Since Roscoe Village’s restoration, the 19th-century Ohio River and Erie Canal port town has educated and entertained visitors with a re-created 1830s period setting and village lifestyle. Costumed townspeople go about daily life in another century as customers slowly chase a guide through re-created antebellum-era buildings to observe blacksmiths, weavers, broom mechanics, and other artisans at work on tasks that were once considered mundane but now require a liberal-arts degree. An 1800s one-room-schoolhouse session (beginning at 4 p.m. throughout the summer) deeply massages contemporary mind-muscles with timeless knowledge, and old-fashioned crafts, such as candle making and weaving, are available for an extra charge to make fingers more nimble.

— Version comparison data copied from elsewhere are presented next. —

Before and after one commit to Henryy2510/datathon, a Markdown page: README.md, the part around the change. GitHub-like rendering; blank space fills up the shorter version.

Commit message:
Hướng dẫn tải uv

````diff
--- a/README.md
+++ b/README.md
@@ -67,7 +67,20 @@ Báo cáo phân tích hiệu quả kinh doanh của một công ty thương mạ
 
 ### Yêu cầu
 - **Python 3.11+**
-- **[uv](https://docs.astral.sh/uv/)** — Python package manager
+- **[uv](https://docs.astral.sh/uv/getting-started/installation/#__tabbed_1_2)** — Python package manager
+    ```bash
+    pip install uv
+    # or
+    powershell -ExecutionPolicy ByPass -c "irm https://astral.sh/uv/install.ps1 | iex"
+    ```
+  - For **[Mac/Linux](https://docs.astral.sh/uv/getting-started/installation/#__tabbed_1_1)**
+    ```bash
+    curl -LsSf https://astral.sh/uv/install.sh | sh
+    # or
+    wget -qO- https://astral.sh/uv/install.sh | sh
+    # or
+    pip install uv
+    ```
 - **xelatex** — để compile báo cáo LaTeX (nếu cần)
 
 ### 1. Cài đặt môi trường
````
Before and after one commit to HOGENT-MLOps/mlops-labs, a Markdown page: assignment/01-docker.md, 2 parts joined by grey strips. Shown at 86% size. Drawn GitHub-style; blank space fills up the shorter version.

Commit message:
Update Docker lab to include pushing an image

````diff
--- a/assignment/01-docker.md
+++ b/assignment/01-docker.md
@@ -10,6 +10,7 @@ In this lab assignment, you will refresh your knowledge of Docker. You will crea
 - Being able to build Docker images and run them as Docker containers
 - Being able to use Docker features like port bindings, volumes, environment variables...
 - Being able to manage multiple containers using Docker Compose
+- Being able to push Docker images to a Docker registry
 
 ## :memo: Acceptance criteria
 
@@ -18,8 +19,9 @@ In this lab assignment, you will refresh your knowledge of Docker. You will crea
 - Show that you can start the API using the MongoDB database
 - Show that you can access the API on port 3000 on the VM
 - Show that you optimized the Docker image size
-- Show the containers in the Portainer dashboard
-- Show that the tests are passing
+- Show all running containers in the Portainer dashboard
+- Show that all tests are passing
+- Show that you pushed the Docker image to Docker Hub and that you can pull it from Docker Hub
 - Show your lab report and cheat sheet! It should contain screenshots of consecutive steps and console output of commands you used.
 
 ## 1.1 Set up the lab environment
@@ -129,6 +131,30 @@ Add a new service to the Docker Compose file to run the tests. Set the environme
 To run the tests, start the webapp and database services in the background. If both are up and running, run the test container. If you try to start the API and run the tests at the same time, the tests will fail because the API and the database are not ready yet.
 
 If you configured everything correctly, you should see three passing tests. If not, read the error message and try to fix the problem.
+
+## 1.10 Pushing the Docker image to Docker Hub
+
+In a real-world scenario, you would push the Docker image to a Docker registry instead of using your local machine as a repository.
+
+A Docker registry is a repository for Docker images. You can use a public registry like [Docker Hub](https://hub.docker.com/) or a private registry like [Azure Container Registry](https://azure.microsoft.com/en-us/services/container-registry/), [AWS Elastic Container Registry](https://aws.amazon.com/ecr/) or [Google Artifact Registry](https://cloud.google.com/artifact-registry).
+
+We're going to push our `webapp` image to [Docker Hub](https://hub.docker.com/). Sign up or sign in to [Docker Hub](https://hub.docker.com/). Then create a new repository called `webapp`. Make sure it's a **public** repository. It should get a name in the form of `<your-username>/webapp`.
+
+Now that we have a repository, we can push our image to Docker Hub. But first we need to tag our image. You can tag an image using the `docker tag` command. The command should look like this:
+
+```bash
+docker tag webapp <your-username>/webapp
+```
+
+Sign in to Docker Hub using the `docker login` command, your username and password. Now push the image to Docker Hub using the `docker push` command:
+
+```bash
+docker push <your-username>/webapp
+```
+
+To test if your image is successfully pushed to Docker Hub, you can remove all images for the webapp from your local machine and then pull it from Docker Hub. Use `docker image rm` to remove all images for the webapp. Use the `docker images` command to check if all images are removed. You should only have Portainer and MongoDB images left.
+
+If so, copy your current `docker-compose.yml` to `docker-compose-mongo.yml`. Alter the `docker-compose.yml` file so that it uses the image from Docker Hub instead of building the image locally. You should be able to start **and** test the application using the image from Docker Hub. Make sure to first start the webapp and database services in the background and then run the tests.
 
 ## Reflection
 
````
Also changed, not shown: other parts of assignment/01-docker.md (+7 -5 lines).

During the tour, cooking demonstrations fill nostrils with the scents of younger culinary traditions, awakening cravings that may direct tour-takers to The Warehouse Steak N Stein rustic restaurant or the generous cheese selection at Uncorked, a wine bar and coffee shop. Historic Roscoe Village provides free parking for visitors, and—like most jobs—the tour lasts approximately two hours and begins at 11 a.m. and 2 p.m. Tuesday through Sunday.
Historic Roscoe Village
The canals of Roscoe Village came swiftly to an end. In 1913, the bustling canals that serviced the small port town burst under the weight of a flood. Afterward, due to the extent of the damage and the increasing use of railroads and trains for shipping, its residents decided that the devastation wasn’t worth the repair. They packed up and left Roscoe Village for time and antiquing bears to tear apart.
In the 1960s, Edward and Frances Montgomery rediscovered the dilapidated village. They remembered it in its glory, and, anxious to give back to the community they had called home for so many years, put forth the funds to restore it to the leisurely grace it embodied in the 1830s. Now, the historic buildings are again bustling, but with artisans performing age-old trades such as broom making, blacksmithing, and avoiding scurvy. Guides further divulge historical tidbits as tour groups stroll through the village, which features dining, lodging, and shops full of handcrafted souvenirs, homemade fudge, candy, and jam. Roscoe Village also sets an old-timey backdrop for yearly festivals that include craft fairs and fundraisers.